(Stored data entries)
◇ ◇ ◇ ◇ ◇ ◇ ◇

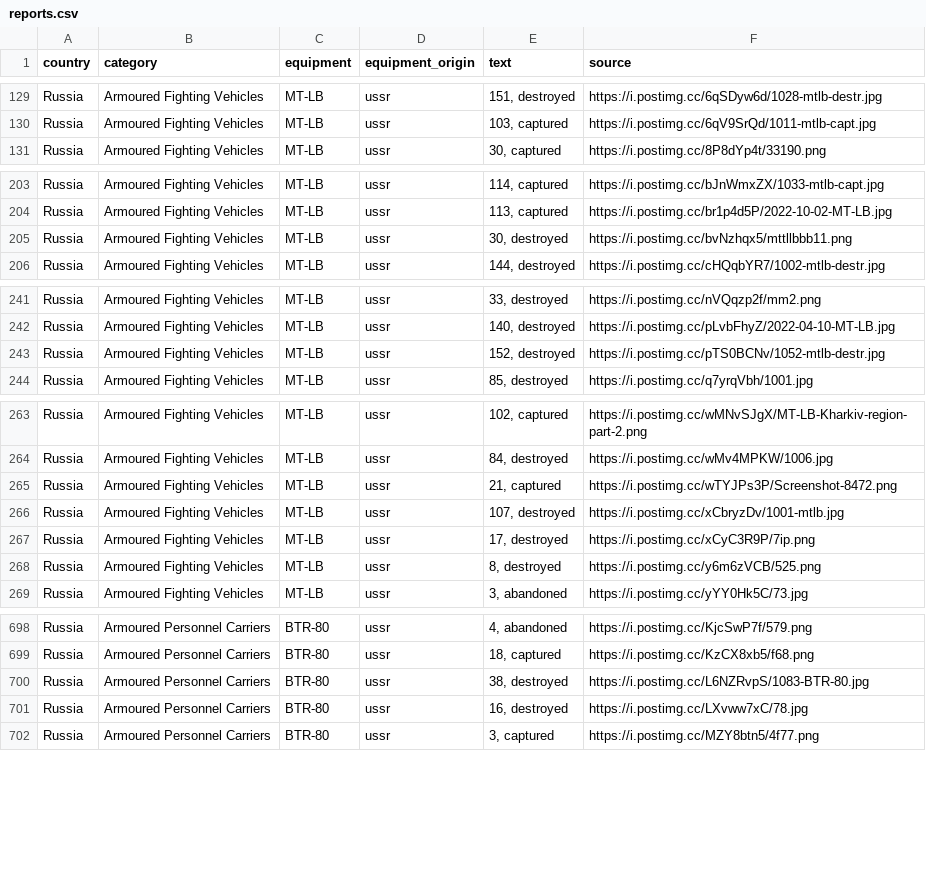
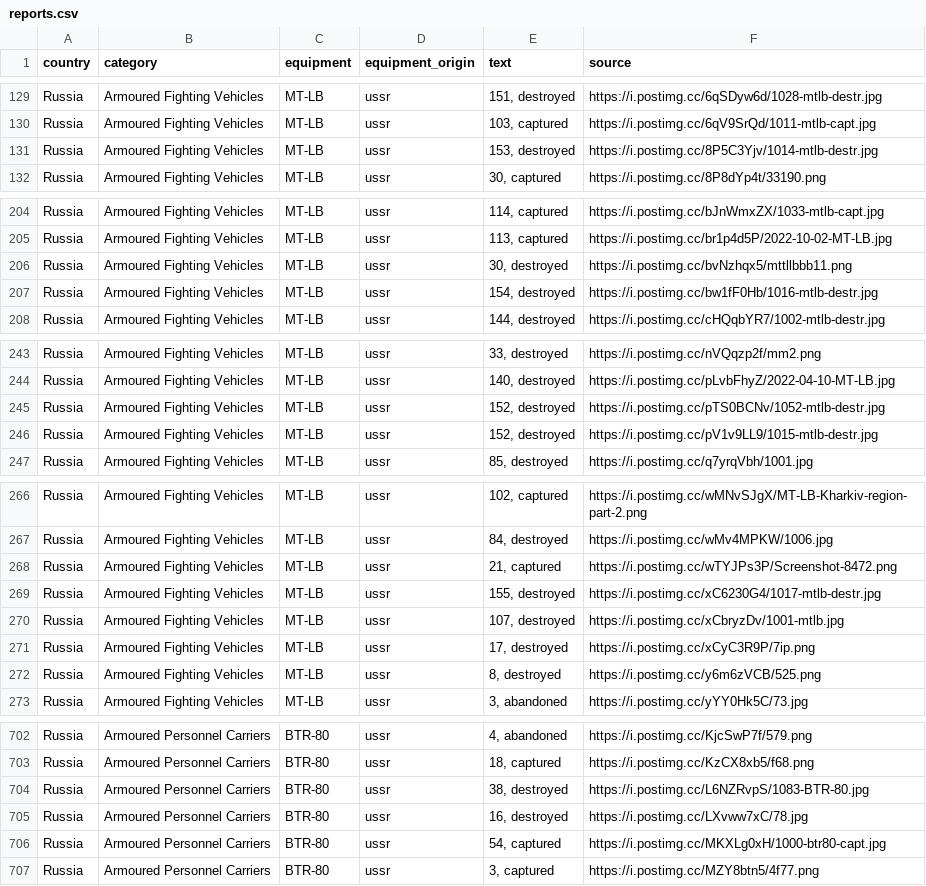
Before and after one commit to mauforonda/ukraine, a CSV file: reports.csv, drawn as a sheet; only a part is shown, gaps mark what is left out; the diff covers the shown part only; the diff names each change by its address in the sheet, - before the commit and + after, or states it on an @@ line.

```diff
--- a/reports.csv
+++ b/reports.csv
+row 131: Russia | Armoured Fighting Vehicles | MT-LB | ussr | 153, destroyed | https://i.postimg.cc/8P5C3Yjv/1014-mtlb-destr.jpg
+row 207: Russia | Armoured Fighting Vehicles | MT-LB | ussr | 154, destroyed | https://i.postimg.cc/bw1fF0Hb/1016-mtlb-destr.jpg
+row 246: Russia | Armoured Fighting Vehicles | MT-LB | ussr | 152, destroyed | https://i.postimg.cc/pV1v9LL9/1015-mtlb-destr.jpg
+row 269: Russia | Armoured Fighting Vehicles | MT-LB | ussr | 155, destroyed | https://i.postimg.cc/xC6230G4/1017-mtlb-destr.jpg
+row 706: Russia | Armoured Personnel Carriers | BTR-80 | ussr | 54, captured | https://i.postimg.cc/MKXLg0xH/1000-btr80-capt.jpg
```
Also changed, not shown: 18 added rows elsewhere in this file, log.csv, summary.csv.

◇ ◇ ◇ ◇ ◇ ◇ ◇

▶ _EXERCISE_:
A word-for-word copy of all the data, without pictures, is the expected output.

▶ _FINAL ANSWER_:
Before and after one commit to mauforonda/ukraine, a CSV file: reports.csv, drawn as a sheet; only a part is shown, gaps mark what is left out; the diff covers the shown part only; the diff names each change by its address in the sheet, - before the commit and + after, or states it on an @@ line.

```diff
--- a/reports.csv
+++ b/reports.csv
+row 131: Russia | Armoured Fighting Vehicles | MT-LB | ussr | 153, destroyed | https://i.postimg.cc/8P5C3Yjv/1014-mtlb-destr.jpg
+row 207: Russia | Armoured Fighting Vehicles | MT-LB | ussr | 154, destroyed | https://i.postimg.cc/bw1fF0Hb/1016-mtlb-destr.jpg
+row 246: Russia | Armoured Fighting Vehicles | MT-LB | ussr | 152, destroyed | https://i.postimg.cc/pV1v9LL9/1015-mtlb-destr.jpg
+row 269: Russia | Armoured Fighting Vehicles | MT-LB | ussr | 155, destroyed | https://i.postimg.cc/xC6230G4/1017-mtlb-destr.jpg
+row 706: Russia | Armoured Personnel Carriers | BTR-80 | ussr | 54, captured | https://i.postimg.cc/MKXLg0xH/1000-btr80-capt.jpg
```
Also changed, not shown: 18 added rows elsewhere in this file, log.csv, summary.csv.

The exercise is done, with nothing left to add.